I am naturally suspicious of anything people are over-keen on, but I also try to be open-minded. As such, I was very interested to read this analysis, which makes clear that bitcoin has a lot more in common with the rest of the economy than its advocates might like. Production is highly concentrated, as is ownership. About a seventh of all bitcoins belong to just 1,000 people.

  • “This inherent concentration makes Bitcoin susceptible to systemic risk and also implies that the majority of the gains from further adoption are likely to fall disproportionately to a small set of participants.”

And, oh look, there’s offshore obfuscation on cryptocurrencies too.

  • “This measurement of concentration most likely is an understatement since we cannot rule out that some of the largest addresses are controlled by the same entity.”

The economy of Kazakhstan and bitcoin have more in common than you might think therefore, and oligarchs control both of them. Interestingly, since a crackdown in China last year on bitcoin “mining” (i.e. the pointless expenditure of energy which the cryptocurrency involves in order to generate more of it, so as to maintain the blockchain), Kazakhstan has the second highest share of miners in the world. When the government in Kazakhstan shut down the internet last week, all that capacity vanished, which severely inconvenienced people who were using bitcoin at the time.

It has tended to be believed that bitcoin is used for funding crime or laundering its proceeds, but the analysis from the National Bureau of Economic Research quoted from above, suggests that is not the main use of the cryptocurrency at all. Instead, bitcoin’s primary use is speculating on bitcoin (which slightly reminds me of a survey a few years ago which said the main use of old plastic bags was to hold old plastic bags). 

  • “Our results do not support the idea that the high valuation of cryptocurrencies is based on the demand from illegal transactions. Instead, they suggest that the majority of Bitcoin transactions is linked to speculation,” the report said.

What’s worse? A currency that burns through as much power as Argentina being used by criminals, or by speculators? Neither sound great to me, to be quite honest.


It was fantastic to hear at the end of last year that the court case brought by Roman Abramovich over Catherine Belton’s book Putin’s People has ended, with minimal changes to the book required. Both sides said they were satisfied with the outcome.
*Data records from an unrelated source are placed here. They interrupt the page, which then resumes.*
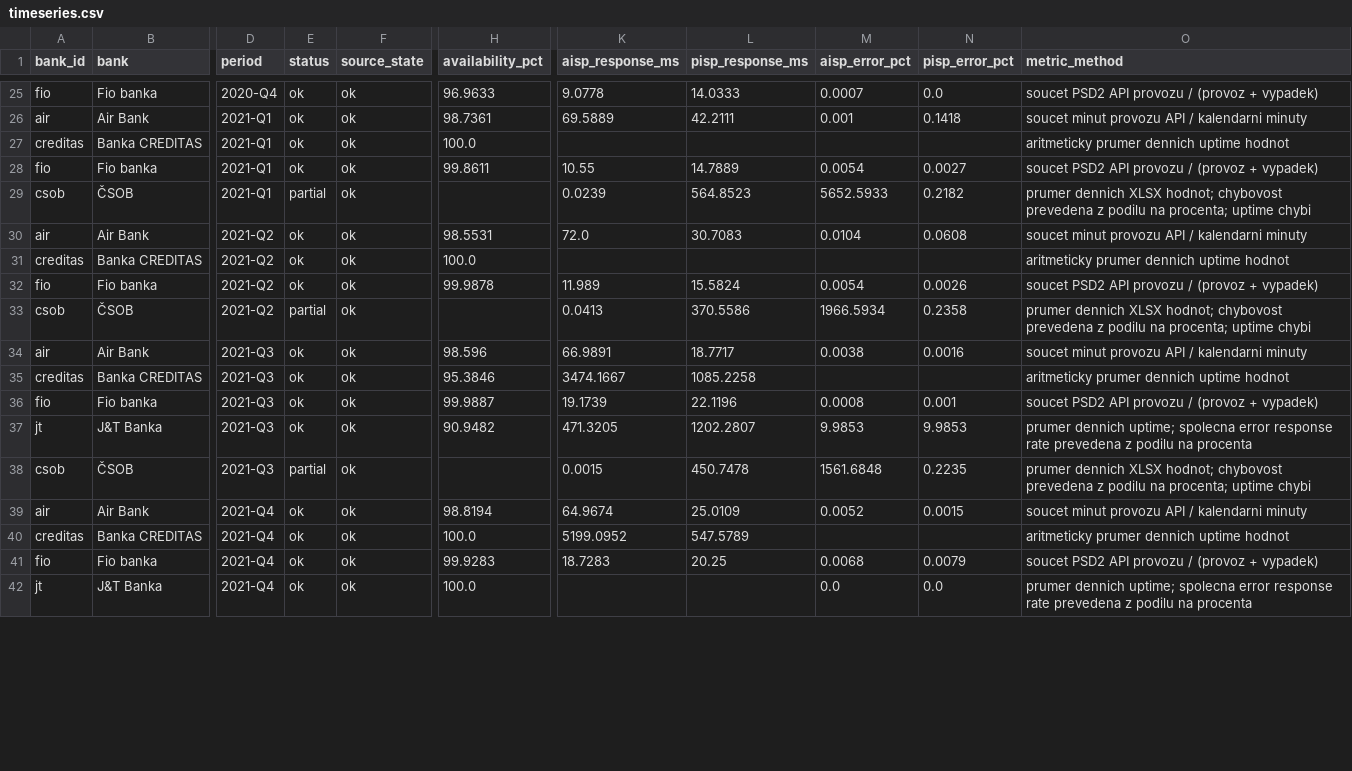
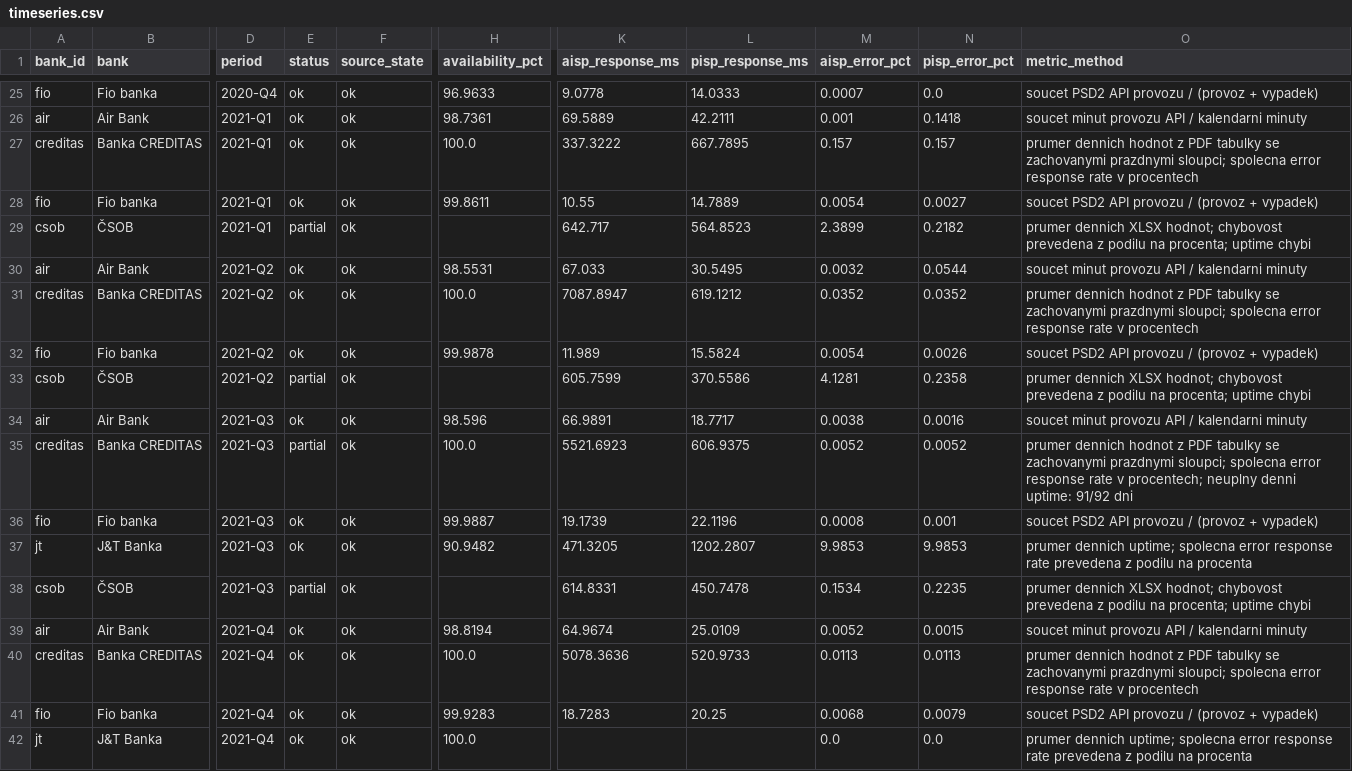
Before and after one commit to tesskosnar/API-PSD2-tracker, a CSV file: data/timeseries.csv, drawn as a sheet; only a part is shown, gaps mark what is left out; the diff covers the shown part only; the diff names each change by its address in the sheet, - before the commit and + after, or states it on an @@ line.

```diff
--- a/data/timeseries.csv
+++ b/data/timeseries.csv
-K27 (aisp_response_ms): (empty)
+K27 (aisp_response_ms): 337.3222
-L27 (pisp_response_ms): (empty)
+L27 (pisp_response_ms): 667.7895
-M27 (aisp_error_pct): (empty)
+M27 (aisp_error_pct): 0.157
-N27 (pisp_error_pct): (empty)
+N27 (pisp_error_pct): 0.157
-O27 (metric_method): aritmeticky prumer dennich uptime hodnot
+O27 (metric_method): prumer dennich hodnot z PDF tabulky se zachovanymi prazdnymi sloupci; spolecna error response rate v procentech
-K29 (aisp_response_ms): 0.0239
+K29 (aisp_response_ms): 642.717
-M29 (aisp_error_pct): 5652.5933
+M29 (aisp_error_pct): 2.3899
-K30 (aisp_response_ms): 72.0
+K30 (aisp_response_ms): 67.033
-L30 (pisp_response_ms): 30.7083
+L30 (pisp_response_ms): 30.5495
-M30 (aisp_error_pct): 0.0104
+M30 (aisp_error_pct): 0.0032
-N30 (pisp_error_pct): 0.0608
+N30 (pisp_error_pct): 0.0544
-K31 (aisp_response_ms): (empty)
+K31 (aisp_response_ms): 7087.8947
-L31 (pisp_response_ms): (empty)
+L31 (pisp_response_ms): 619.1212
-M31 (aisp_error_pct): (empty)
+M31 (aisp_error_pct): 0.0352
-N31 (pisp_error_pct): (empty)
+N31 (pisp_error_pct): 0.0352
-O31 (metric_method): aritmeticky prumer dennich uptime hodnot
+O31 (metric_method): prumer dennich hodnot z PDF tabulky se zachovanymi prazdnymi sloupci; spolecna error response rate v procentech
-K33 (aisp_response_ms): 0.0413
+K33 (aisp_response_ms): 605.7599
-M33 (aisp_error_pct): 1966.5934
+M33 (aisp_error_pct): 4.1281
-E35 (status): ok
+E35 (status): partial
-H35 (availability_pct): 95.3846
+H35 (availability_pct): 100.0
-K35 (aisp_response_ms): 3474.1667
+K35 (aisp_response_ms): 5521.6923
-L35 (pisp_response_ms): 1085.2258
+L35 (pisp_response_ms): 606.9375
-M35 (aisp_error_pct): (empty)
+M35 (aisp_error_pct): 0.0052
-N35 (pisp_error_pct): (empty)
+N35 (pisp_error_pct): 0.0052
-O35 (metric_method): aritmeticky prumer dennich uptime hodnot
+O35 (metric_method): prumer dennich hodnot z PDF tabulky se zachovanymi prazdnymi sloupci; spolecna error response rate v procentech; neuplny denni uptime: 91/92 dni
-K38 (aisp_response_ms): 0.0015
+K38 (aisp_response_ms): 614.8331
-M38 (aisp_error_pct): 1561.6848
+M38 (aisp_error_pct): 0.1534
-K40 (aisp_response_ms): 5199.0952
+K40 (aisp_response_ms): 5078.3636
-L40 (pisp_response_ms): 547.5789
+L40 (pisp_response_ms): 520.9733
-M40 (aisp_error_pct): (empty)
+M40 (aisp_error_pct): 0.0113
-N40 (pisp_error_pct): (empty)
+N40 (pisp_error_pct): 0.0113
-O40 (metric_method): aritmeticky prumer dennich uptime hodnot
+O40 (metric_method): prumer dennich hodnot z PDF tabulky se zachovanymi prazdnymi sloupci; spolecna error response rate v procentech
```
Also changed, not shown: 100 edited cells elsewhere in this file, data/history.csv, data/latest.csv, 15 other files.
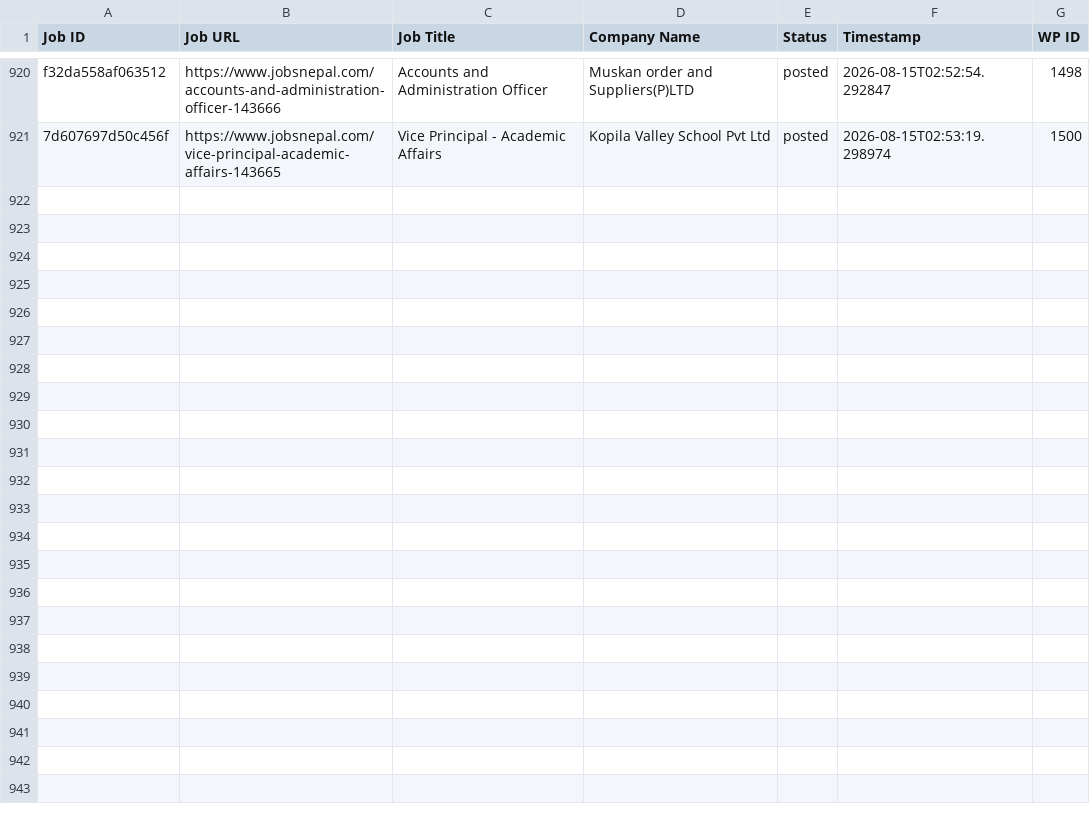
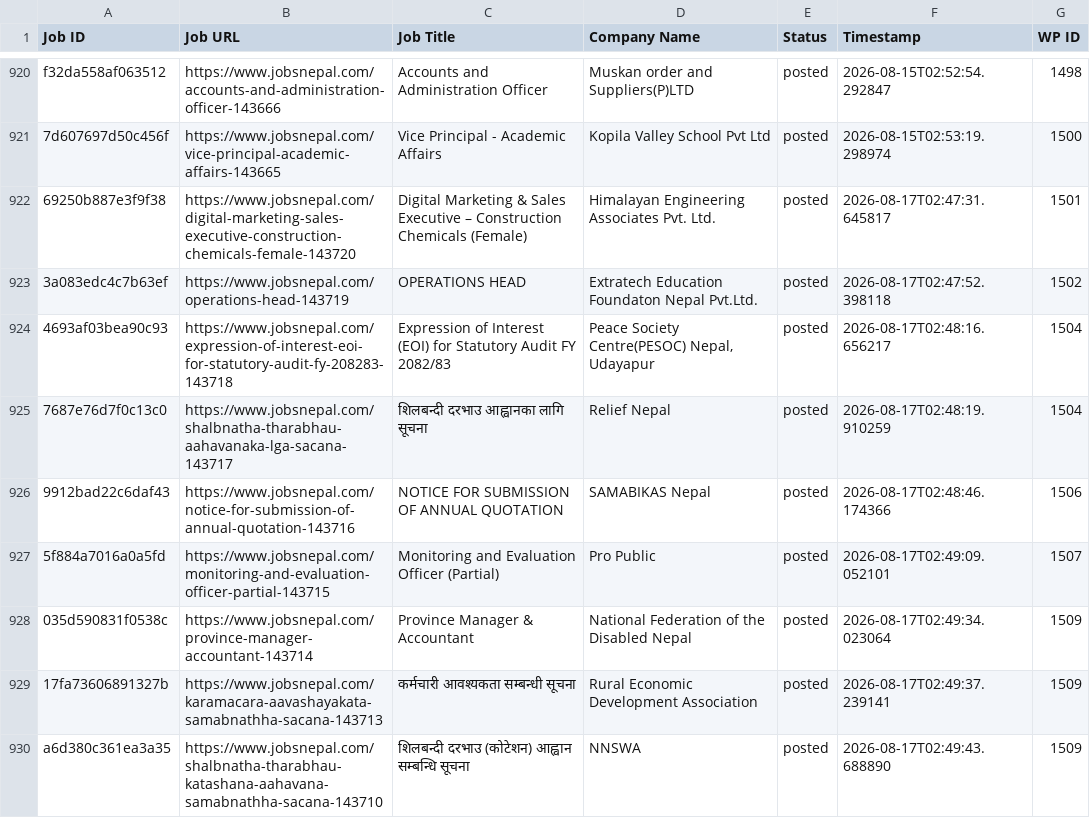
Before and after one commit to projectfetcher/np, a CSV file: processed_jobs.csv, drawn as a sheet; only a part is shown, gaps mark what is left out; the diff names each change by its address in the sheet, - before the commit and + after, or states it on an @@ line.

```diff
--- a/processed_jobs.csv
+++ b/processed_jobs.csv
+row 922: 69250b887e3f9f38 | https://www.jobsnepal.com/digital-marketing-sales-executive-construction-chemicals-female-143720 | Digital Marketing & Sales Executive – Construction Chemicals (Female) | Himalayan Engineering Associates Pvt. Ltd. | posted | 2026-08-17T02:47:31.645817 | 1501
+row 923: 3a083edc4c7b63ef | https://www.jobsnepal.com/operations-head-143719 | OPERATIONS HEAD | Extratech Education Foundaton Nepal Pvt.Ltd. | posted | 2026-08-17T02:47:52.398118 | 1502
+row 924: 4693af03bea90c93 | https://www.jobsnepal.com/expression-of-interest-eoi-for-statutory-audit-fy-208283-143718 | Expression of Interest (EOI) for Statutory Audit FY 2082/83 | Peace Society Centre(PESOC) Nepal, Udayapur | posted | 2026-08-17T02:48:16.656217 | 1504
+row 925: 7687e76d7f0c13c0 | https://www.jobsnepal.com/shalbnatha-tharabhau-aahavanaka-lga-sacana-143717 | शिलबन्दी दरभाउ आह्वानका लागि सूचना | Relief Nepal | posted | 2026-08-17T02:48:19.910259 | 1504
+row 926: 9912bad22c6daf43 | https://www.jobsnepal.com/notice-for-submission-of-annual-quotation-143716 | NOTICE FOR SUBMISSION OF ANNUAL QUOTATION | SAMABIKAS Nepal | posted | 2026-08-17T02:48:46.174366 | 1506
+row 927: 5f884a7016a0a5fd | https://www.jobsnepal.com/monitoring-and-evaluation-officer-partial-143715 | Monitoring and Evaluation Officer (Partial) | Pro Public | posted | 2026-08-17T02:49:09.052101 | 1507
+row 928: 035d590831f0538c | https://www.jobsnepal.com/province-manager-accountant-143714 | Province Manager & Accountant | National Federation of the Disabled Nepal | posted | 2026-08-17T02:49:34.023064 | 1509
+row 929: 17fa73606891327b | https://www.jobsnepal.com/karamacara-aavashayakata-samabnathha-sacana-143713 | कर्मचारी आवश्यकता सम्बन्धी सूचना | Rural Economic Development Association | posted | 2026-08-17T02:49:37.239141 | 1509
+row 930: a6d380c361ea3a35 | https://www.jobsnepal.com/shalbnatha-tharabhau-katashana-aahavana-samabnathha-sacana-143710 | शिलबन्दी दरभाउ (कोटेशन) आह्वान सम्बन्धि सूचना | NNSWA | posted | 2026-08-17T02:49:43.688890 | 1509
```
  • “In addition to the claim by Mr. Abramovich, Putin’s People and Catherine Belton have been under attack from four other Russian oligarchs and the state-controlled oil giant Rosneft, all with vast resources at their disposal. Each of those claims has been resolved with no damages or costs payable by HarperCollins,” said Belton’s publisher in a statement.
  • “As Mr. Abramovich stated when issuing his claim earlier this year, its sole purpose was to refute the false allegations published regarding his name and have them corrected, including the false statements made about the nature of the purchase and activities of Chelsea Football Club,” said Abramovich.

Another libel case is going ahead, however, and that’s against Carole Cadwalladr, who is being sued by British businessman Arron Banks for comments she made in a TED talk. Several leading free speech organizations have appealed to Banks to drop the case, but he has not done so.

Cadwalladr is crowdfunding to help pay for her defense and, should you think it a cause worthy of your support, the link is here.


In the last week or two, I seem mainly to have been reading my next book Butler to the World. I have been in a studio recording the audiobook, and at my desk reading the proofs. You can read it too, though you’ll to wait till it comes out. Sorry about that, though feel free to pre-order it (it’s out in March in the U.K., and June in the U.S.).